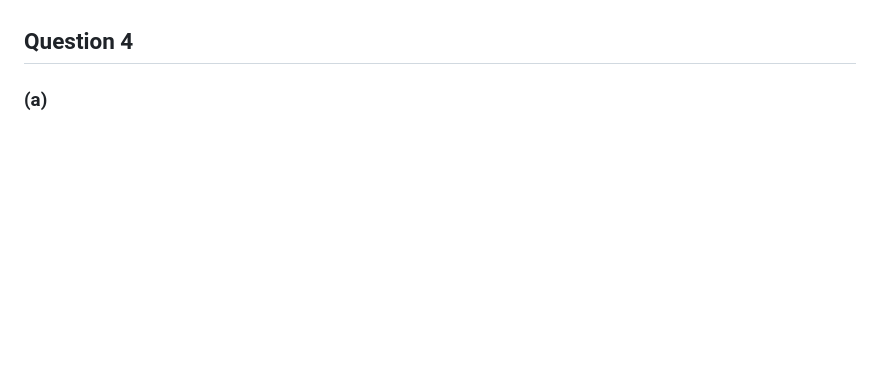
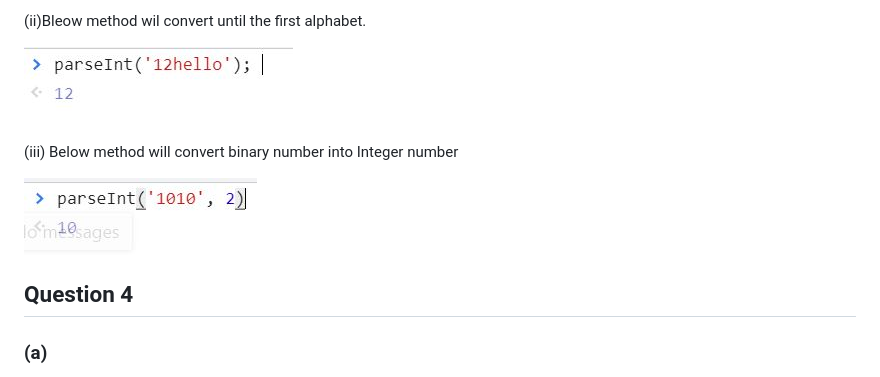
Before and after one commit to mohandand/assignment-practice, a Markdown page: README.md, the part around the change printed below. Rendered like a GitHub page; pictures changed too: images/3a-ii.JPG (added), images/3a-iii.JPG (added); blank space fills up the shorter version.

```diff
--- a/README.md
+++ b/README.md
@@ -75,4 +115,11 @@ Answer: We souldn't put footer under main tag and last element would be some con
 
+(ii)Bleow method wil convert until the first alphabet.
+
+![Screen Shot Example](images/3a-ii.JPG)
+
+(iii) Below method will convert binary number into Integer number
+
+![Screen Shot Example](images/3a-iii.JPG)
 ## Question 4
 ### (a)
 1. Java
```
Also changed, not shown: other parts of README.md (+41 -1 lines), images/3a-4.JPG (added), images/3a-5.JPG (added), images/NaN-1.JPG (added), 3 other files.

• **Work to be completed**:
Only the number is wanted here. Please work out how many lines of the records contain "convert".

• **Answer box**:
2